Edit difference data:
□ □ □ □ □

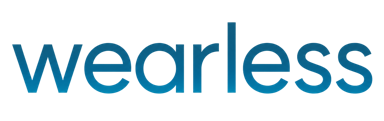
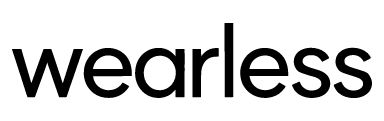
fix(brand): ai.wearless.kr 로고와 워드마크를 검정 버전으로 되돌려요
새벽에 적용한 검정 로고(codex/wearless-black-brand)는 main에 합쳐지지 않은 채
따로 배포돼 있었어요. 오늘 저녁 main 머지(#397~#399)로 다시 배포되면서
예전 파란 로고로 돌아갔어요. 그 브랜치에서 로고와 워드마크 파일만 그대로 가져와요.

- 로고(logo.svg), 워드마크(wordmark.png)를 검정 버전으로
- 로고가 탭 아이콘으로도 쓰여서, 흰 바탕 전용 파비콘(favicon.svg, 32px, 애플 터치 아이콘)도 함께
- 헤더 배치, 모바일 메뉴, 생성 안내 위치 등 그 브랜치의 다른 수정은 넣지 않음

Changed region(s): [[0.0312, 0.1736, 0.9688, 0.8182]]

diff --git a/src/styles/app.css b/src/styles/app.css
@@ -82,7 +82,7 @@ input, textarea, select { font-family: inherit; }
 .nav-stepper { position: absolute; left: 50%; top: 50%; transform: translate(-50%, -50%); pointer-events: none; }
 .nav-stepper .stepper { padding: 0; }
 .brand { display: inline-flex; align-items: center; gap: 8px; font-family: var(--font-display); font-size: 21px; letter-spacing: -.5px; color: var(--fg-1); }
-/* 브랜드 락업: 그라데이션 심볼 + wearless 워드마크. 심볼이 워드마크보다 살짝 큰 표준 가로 락업. */
+/* 브랜드 락업: 검정 심볼 2.50과 Medium 워드마크. */
 .brand-logo { height: 26px; width: auto; object-fit: contain; flex: 0 0 auto; }
 .brand-wordmark { height: 26px; width: auto; object-fit: contain; flex: 0 0 auto; display: block; }
 .nav-links { display: flex; align-items: center; gap: 4px; }

diff --git a/seller.html b/seller.html
@@ -3,7 +3,9 @@
 <head>
   <meta charset="UTF-8" />
   <meta name="viewport" content="width=device-width, initial-scale=1.0" />
-  <link rel="icon" type="image/svg+xml" href="/assets/brand/logo.svg" />
+  <link rel="icon" type="image/png" sizes="32x32" href="/assets/brand/favicon-32.png" />
+  <link rel="icon" type="image/svg+xml" href="/assets/brand/favicon.svg" sizes="any" />
+  <link rel="apple-touch-icon" sizes="180x180" href="/assets/brand/apple-touch-icon.png" />
   <link rel="alternate" type="text/plain" href="/llms.txt" />
   <meta name="theme-color" content="#1F68A0" />
   <title>Wearless — AI 상세페이지 스튜디오</title>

□ □ □ □ □

Look above for the line with "-82,7 +82,7 @@"; retype exactly that line, every line after it up to the line with "Medium 워드마크. */", and that line too, nothing else.

@@ -82,7 +82,7 @@ input, textarea, select { font-family: inherit; }
 .nav-stepper { position: absolute; left: 50%; top: 50%; transform: translate(-50%, -50%); pointer-events: none; }
 .nav-stepper .stepper { padding: 0; }
 .brand { display: inline-flex; align-items: center; gap: 8px; font-family: var(--font-display); font-size: 21px; letter-spacing: -.5px; color: var(--fg-1); }
-/* 브랜드 락업: 그라데이션 심볼 + wearless 워드마크. 심볼이 워드마크보다 살짝 큰 표준 가로 락업. */
+/* 브랜드 락업: 검정 심볼 2.50과 Medium 워드마크. */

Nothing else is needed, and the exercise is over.